In this term paper, the student will answer, in essay format, the thesis questions I have written for the primary source document he or she selects. I suggest you choose the primary source document that you find most interesting. Please see the summary descriptions of each primary source document in the ?Primary Source Document Readings Collection? to see what each primary source document is about.
Martin Luther King Jr., due to his importance in the civil rights movement of the 1950's and 1960's, motivated masses with his tremendous speeches and actions.
and the Speech That Inspired a Nation" (2003), Drew D. Hansen notes that the FBI responded to King's speech with this disturbing report: "We must mark him now, if we have not done so before, as the most dangerous Negro of the future in this Nation." Hansen's own view of the speech is that it offered "a vision of what a redeemed America might look like and a hope that this redemption will one day come to pass."

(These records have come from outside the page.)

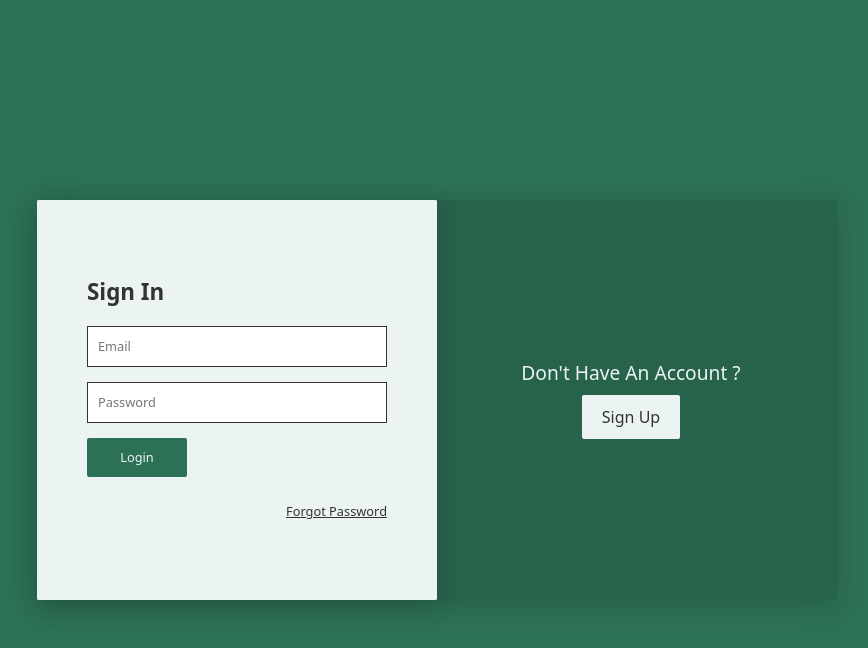
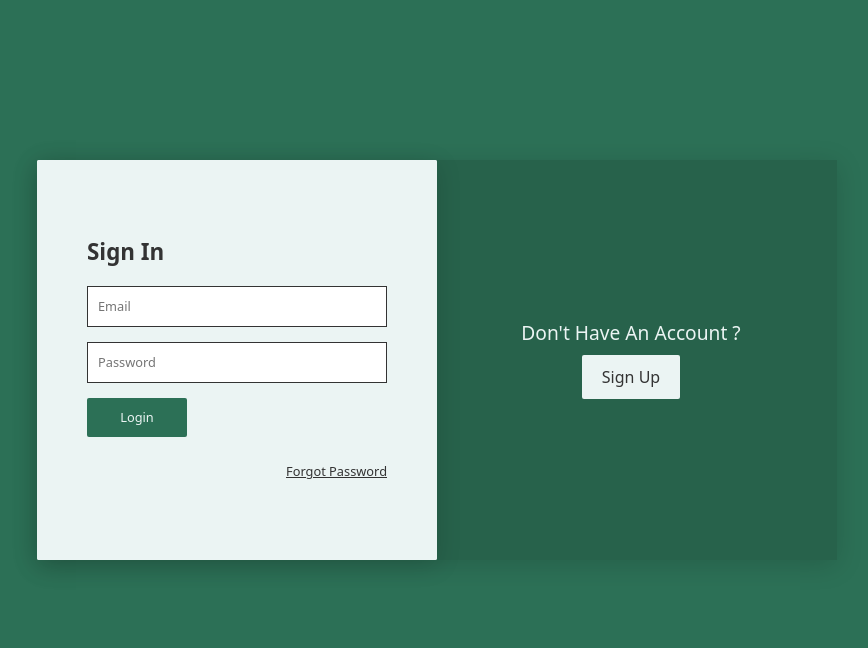
Before and after one commit to jojojojolann/PG219-GenealogyTree-Project, a Vue app in the folder src/client/: page /login-register in a window 1280 px wide. Shown: the top 648 px of the page, without its empty margins (203-1071 px from the left). Built offline with nearby package versions, Linux system fonts and the light colour scheme.

Commit message:
Update LoginRegisterView.vue

```diff
--- a/src/client/src/views/LoginRegisterView.vue
+++ b/src/client/src/views/LoginRegisterView.vue
@@ -97,7 +97,7 @@ export default {
 }
 </script>
 
-<style>
+<style scoped>
 @import url('https://fonts.googleapis.com/css2?family=Poppins:200,300,400,500,600,700,800,900&display=swap');
 *
 body, html {
@@ -110,16 +110,10 @@ body, html {
     background-color: #2c7056;
 }
 .container {
-    display: flex;
-    justify-content: center;
-    align-items: center;
-    background-color: #2c7056;
-    transition: 1s ease-in-out;
-}
-.container {
     position: relative;
     width: 800px;
     height: 400px;
+    margin-top: 20vh;
     background-color: rgba(0, 0, 0, 0.125);
     display: flex;
     justify-content: center;
```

[tags: Martin Luther King, Jr., I have a Dream]
King stated, " I have a dream that one day the state of Alabama, whose governor's lips are presently dripping with the words of interposition and nullification, will be transformed into a situation where little black boys and black girls will be able to join hands with little white boys and white girls and walk together as sisters and brothers." Our nation has understood this statement made by Dr....
The impact of Martin Luther King, Jr.

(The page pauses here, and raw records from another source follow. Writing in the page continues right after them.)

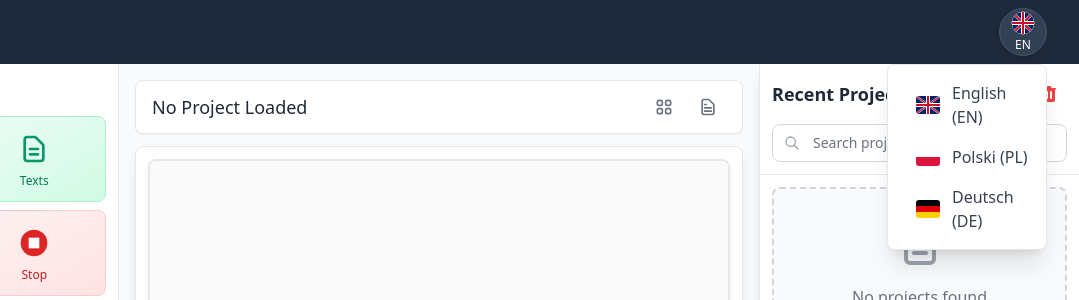
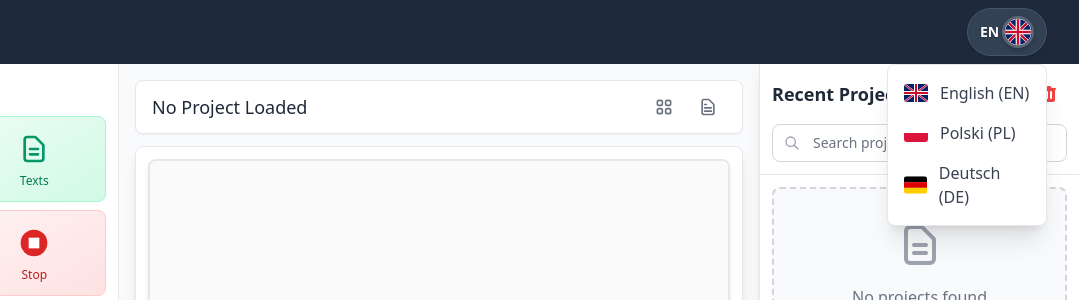
Before and after one commit to OdynPL/DiaVinci, a website: page index.html in a window 1280 px wide. Both pictures are taken after a click on the button "EN". Shown: the top 300 px of the page, 201-1280 px from the left. Drawn offline with nearby package versions, Linux system fonts and the light colour scheme.

Commit message:
Reworked language localisation button to fit more languages types to make it looks better, get rid of emoji flags, used SVG instead

```diff
--- a/index.html
+++ b/index.html
@@ -43,24 +43,21 @@
             <!-- Language Switcher -->
             <div class="flex items-center">
                 <div class="language-switcher-dropdown relative">
-                    <button id="language-dropdown-btn" class="language-dropdown-trigger w-12 h-12 bg-slate-700 hover:bg-slate-600 rounded-full flex flex-col items-center justify-center border border-slate-600 transition-all duration-200 p-1" data-translate-title="selectLanguage">
-                        <span id="current-flag" class="flag-icon text-2xl mb-0.5">��</span>
-                        <span id="current-lang" class="text-white text-xs font-medium">EN</span>
+                    <button id="language-dropdown-btn" class="language-dropdown-trigger w-20 h-12 bg-slate-700 hover:bg-slate-600 rounded-full flex items-center justify-between border border-slate-600 transition-all duration-200 px-3" data-translate-title="selectLanguage">
+                        <span id="current-lang" class="text-white text-sm font-bold">EN</span>
+                        <img id="current-flag" class="flag-icon" src="Resources/flags/gb-round.svg" alt="EN" width="32" height="32" style="border-radius: 50%;">
                     </button>
                     <div id="language-dropdown" class="language-dropdown-menu hidden absolute top-14 right-0 bg-white rounded-lg shadow-xl border border-gray-200 py-2 min-w-[160px] z-50">
                         <button id="lang-en" class="language-option w-full flex items-center space-x-3 px-4 py-2 hover:bg-gray-50 transition-colors duration-150 text-gray-700">
-                            <span class="flag-icon square-flag emoji-flag">��</span>
-                            <img class="flag-icon square-flag svg-flag hidden" src="Resources/flags/gb-square.svg" alt="EN" width="24" height="18">
+                            <img class="flag-icon square-flag" src="Resources/flags/gb-square.svg" alt="EN" width="24" height="18">
                             <span class="font-medium">English (EN)</span>
                         </button>
                         <button id="lang-pl" class="language-option w-full flex items-center space-x-3 px-4 py-2 hover:bg-gray-50 transition-colors duration-150 text-gray-700">
-                            <span class="flag-icon square-flag emoji-flag">🇵🇱</span>
-                            <img class="flag-icon square-flag svg-flag hidden" src="Resources/flags/pl-square.svg" alt="PL" width="24" height="18">
+                            <img class="flag-icon square-flag" src="Resources/flags/pl-square.svg" alt="PL" width="24" height="18">
                             <span class="font-medium">Polski (PL)</span>
                         </button>
                         <button id="lang-de" class="language-option w-full flex items-center space-x-3 px-4 py-2 hover:bg-gray-50 transition-colors duration-150 text-gray-700">
-                            <span class="flag-icon square-flag emoji-flag">🇩🇪</span>
-                            <img class="flag-icon square-flag svg-flag hidden" src="Resources/flags/de-square.svg" alt="DE" width="24" height="18">
+                            <img class="flag-icon square-flag" src="Resources/flags/de-square.svg" alt="DE" width="24" height="18">
                             <span class="font-medium">Deutsch (DE)</span>
                         </button>
                     </div>
--- a/src/core/LanguageService.js
+++ b/src/core/LanguageService.js
@@ -1744,27 +1744,17 @@ function updateLanguageButtons() {
     const currentFlag = document.getElementById('current-flag');
     const currentLang = document.getElementById('current-lang');
 
-    // Update the current flag in the dropdown button
+    // Update the current flag and language text in the dropdown button (always use SVG)
     if (currentFlag) {
-        // Check if we should use SVG fallback (if emoji flags are not supported)
-        if (document.body.classList.contains('no-emoji-flags')) {
-            // Use SVG flags
-            if (currentLanguage === 'en') {
-                currentFlag.innerHTML = '<img src="Resources/flags/gb-round.svg" alt="EN" width="24" height="24" style="vertical-align: middle;">';
-            } else if (currentLanguage === 'pl') {
-                currentFlag.innerHTML = '<img src="Resources/flags/pl-round.svg" alt="PL" width="24" height="24" style="vertical-align: middle;">';
-            } else if (currentLanguage === 'de') {
-                currentFlag.innerHTML = '<img src="Resources/flags/de-round.svg" alt="DE" width="24" height="24" style="vertical-align: middle;">';
-            }
-        } else {
-            // Use emoji flags
-            if (currentLanguage === 'en') {
-                currentFlag.textContent = 'ďż˝ďż˝';
-            } else if (currentLanguage === 'pl') {
-                currentFlag.textContent = 'đź‡µđź‡±';
-            } else if (currentLanguage === 'de') {
-                currentFlag.textContent = 'đź‡©đź‡Ş';
-            }
+        if (currentLanguage === 'en') {
+            currentFlag.src = 'Resources/flags/gb-round.svg';
+            currentFlag.alt = 'EN';
+        } else if (currentLanguage === 'pl') {
+            currentFlag.src = 'Resources/flags/pl-round.svg';
+            currentFlag.alt = 'PL';
+        } else if (currentLanguage === 'de') {
+            currentFlag.src = 'Resources/flags/de-round.svg';
+            currentFlag.alt = 'DE';
         }
     }
 
@@ -1836,8 +1826,8 @@ function initializeLanguage() {
     // Initial translation update
     updateTranslations();
 
-    // Check emoji support and update buttons after setup
-    checkEmojiFlagSupport();
+    // Update language buttons after setup (using SVG flags)
+    updateLanguageButtons();
 }
 
 // Check if emoji flags are supported and provide fallback
--- a/styles.css
+++ b/styles.css
@@ -651,16 +651,26 @@ input[type="text"]:focus {
     background-color: #f3f4f6;
 }
 
+/* Language button text styles */
+.language-dropdown-trigger #current-lang {
+    color: white;
+    font-weight: bold;
+    font-size: 0.875rem;
+    text-shadow: 0 1px 2px rgba(0, 0, 0, 0.3);
+}
+
+/* Main button flag styles */
+.language-dropdown-trigger #current-flag {
+    width: 32px;
+    height: 32px;
+    border-radius: 50%;
+    border: 2px solid rgba(255, 255, 255, 0.2);
+    box-shadow: 0 2px 4px rgba(0, 0, 0, 0.2);
+}
+
 .flag-icon {
-    font-size: 18px;
-    line-height: 1;
     display: inline-block;
-    font-family: "Segoe UI Emoji", "Noto Color Emoji", "Apple Color Emoji", sans-serif;
-    text-rendering: optimizeLegibility;
-    -webkit-font-feature-settings: "liga" on;
-    font-feature-settings: "liga" on;
-    min-width: 24px;
-    text-align: center;
+    vertical-align: middle;
 }
 
 /* Square flags for dropdown items */
@@ -672,8 +682,6 @@ input[type="text"]:focus {
     align-items: center;
     justify-content: center;
     overflow: hidden;
-    font-size: 14px;
-    line-height: 1;
 }
 
 /* Hide/show emoji or SVG flags based on support */
```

More than two decades since his death, Martin Luther King ideas; his call for racial equality, his faith in the ultimate triumph of justice, and his insistence on the power of nonviolent struggle to bring about a major transformation o...
[tags: American Dream, Martin Luther King, Jr., ]
The speech was presented by Martin Luther King (MLK) on August 28, 1963, as a way for him to reach out to those who grief and feel the same way he did about the segregation that was going on at that time period.
Jan 01, 2013 · Probably the most famous speech of the 20th century by Martin Luther King on Wednesday, August 28, 1963, at the Lincoln Memorial in Washington DCTwo of his pieces stand out as his greatest works, Letter from Birmingham City Jail; a letter written from a jail in Birmingham where he was arrested for demonstrating peacefully, to clergymen who didn't agree with his views, and I Have a Dream; a speech given by King in front of the Washington Memorial at a huge civil rights tea party.
Martin Luther King, Jr., (January 15, 1929-April 4, 1968) was born Michael Luther King, Jr., but later had his name changed to MartinAs a result, the “I Have a Dream” speech was written by Martin Luther King, Jr., a man who “Led successful efforts to integrate public transportation in Montgomery, Alabama; founded the Southern Christia...
Martin Luther King Jr. - Biography - Nobel PrizeReading 29: Martin Luther King, Jr., ?I Have A Dream? Speech
This is Martin Luther King?s most famous speech, emphasizing his hopes for a future of racial equality.